##### Available data

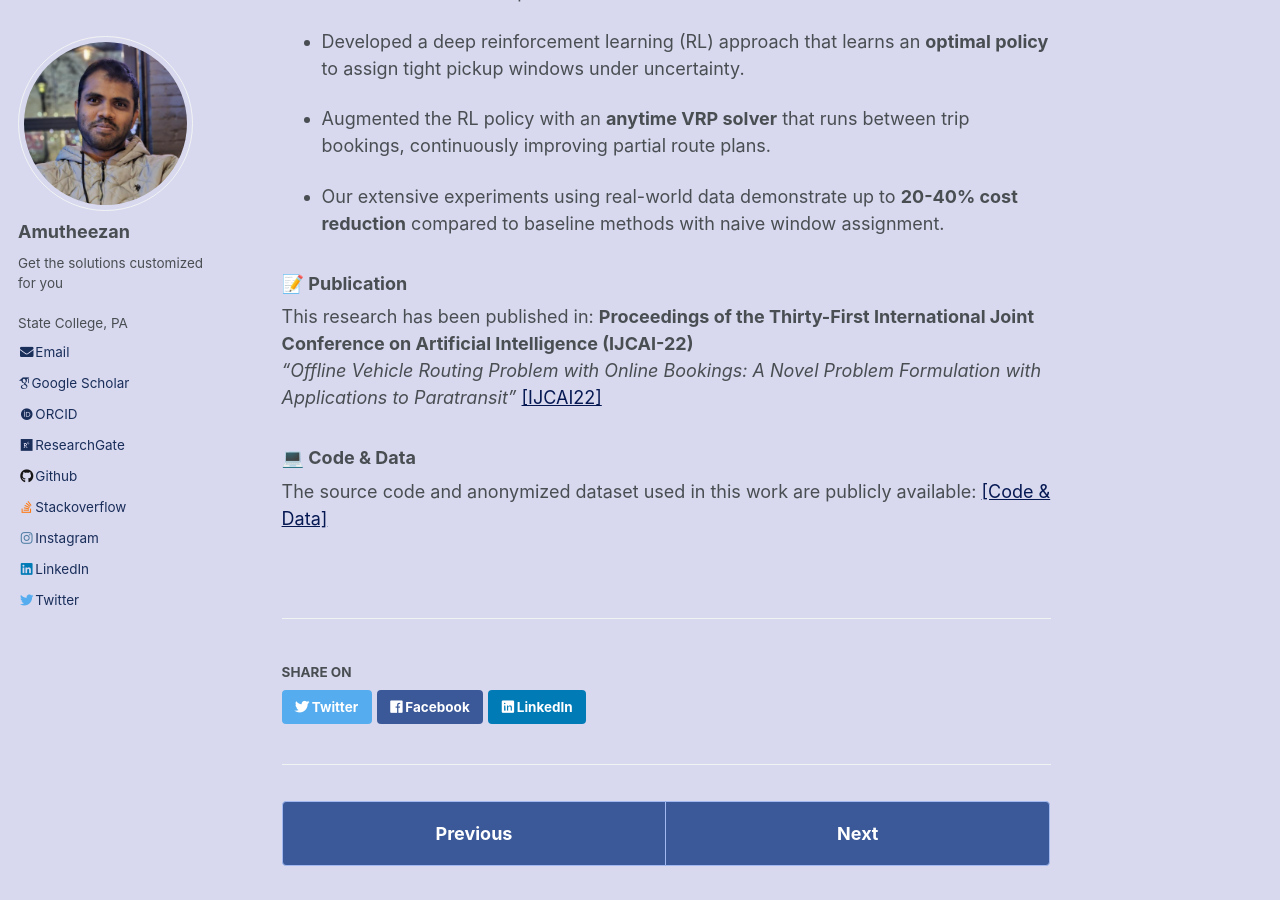
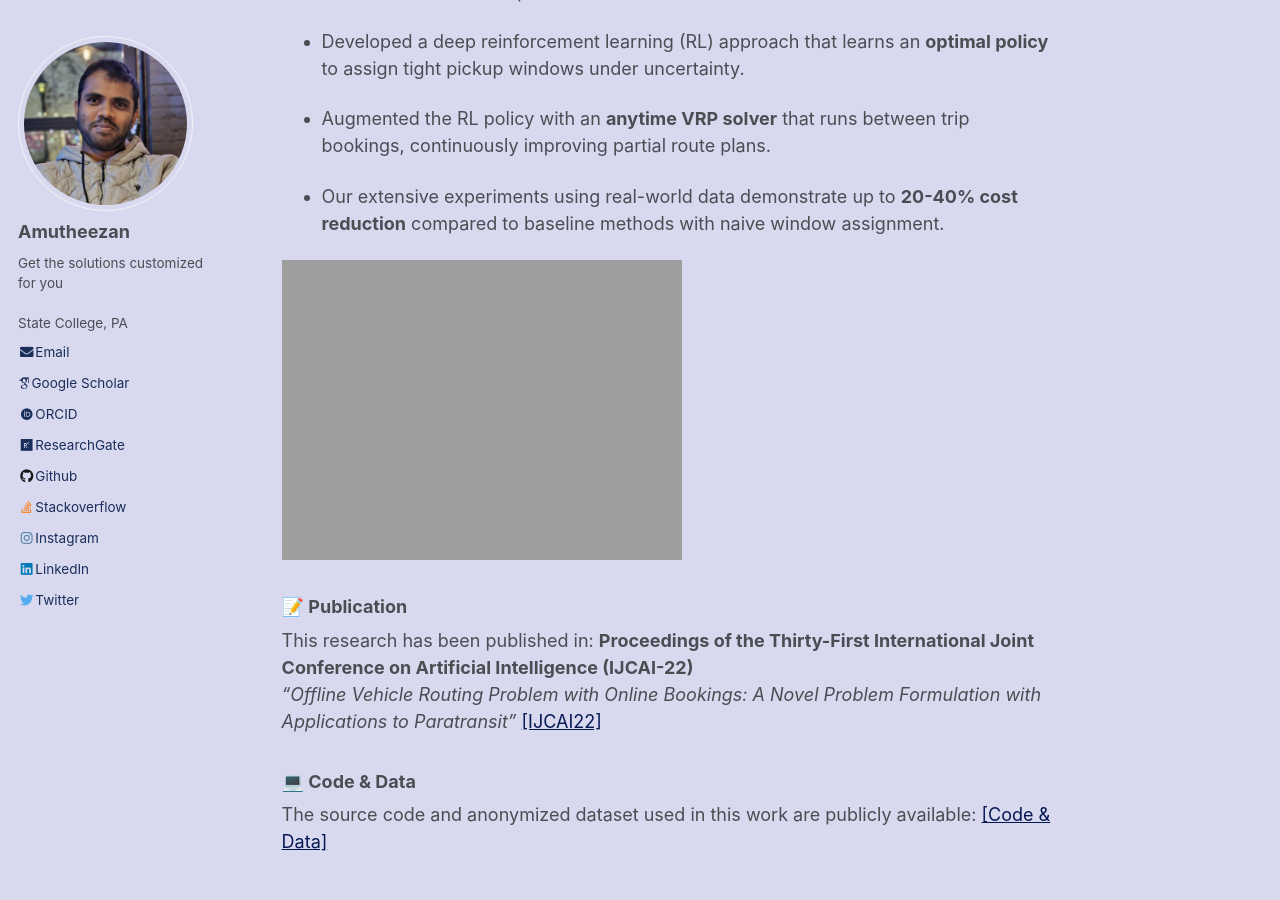
Before and after one commit to Amutheezan/amutheezan.github.io, a Jekyll site: the page built from _projects/2022-07-29-paratransit.md, in a window 1280 px wide and 900 px high, scrolled down 498 px. Built offline with Jekyll 4.4.1, drawn with Linux system fonts in a browser that asks for light colours; some web fonts are replaced.

Commit message:
Update 2022-07-29-paratransit.md

```diff
--- a/_projects/2022-07-29-paratransit.md
+++ b/_projects/2022-07-29-paratransit.md
@@ -18,6 +18,8 @@ date: 2022-07-29
 
 * Our extensive experiments using real-world data demonstrate up to **20-40% cost reduction** compared to baseline methods with naive window assignment.
 
+![image](https://amutheezan.com/images/IJCAISolutionApproach.png)
+
 ### 📝 Publication
 
 This research has been published in: **Proceedings of the Thirty-First International Joint Conference on Artificial Intelligence (IJCAI-22)**
```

##########

* What to produce: Should the entries hold any pictures, please omit those and print the remaining text exactly.

* Solution to the exercise:
Before and after one commit to Amutheezan/amutheezan.github.io, a Jekyll site: the page built from _projects/2022-07-29-paratransit.md, in a window 1280 px wide and 900 px high, scrolled down 498 px. Built offline with Jekyll 4.4.1, drawn with Linux system fonts in a browser that asks for light colours; some web fonts are replaced.

Commit message:
Update 2022-07-29-paratransit.md

```diff
--- a/_projects/2022-07-29-paratransit.md
+++ b/_projects/2022-07-29-paratransit.md
@@ -18,6 +18,8 @@ date: 2022-07-29
 
 * Our extensive experiments using real-world data demonstrate up to **20-40% cost reduction** compared to baseline methods with naive window assignment.
 
+![image](https://amutheezan.com/images/IJCAISolutionApproach.png)
+
 ### 📝 Publication
 
 This research has been published in: **Proceedings of the Thirty-First International Joint Conference on Artificial Intelligence (IJCAI-22)**
```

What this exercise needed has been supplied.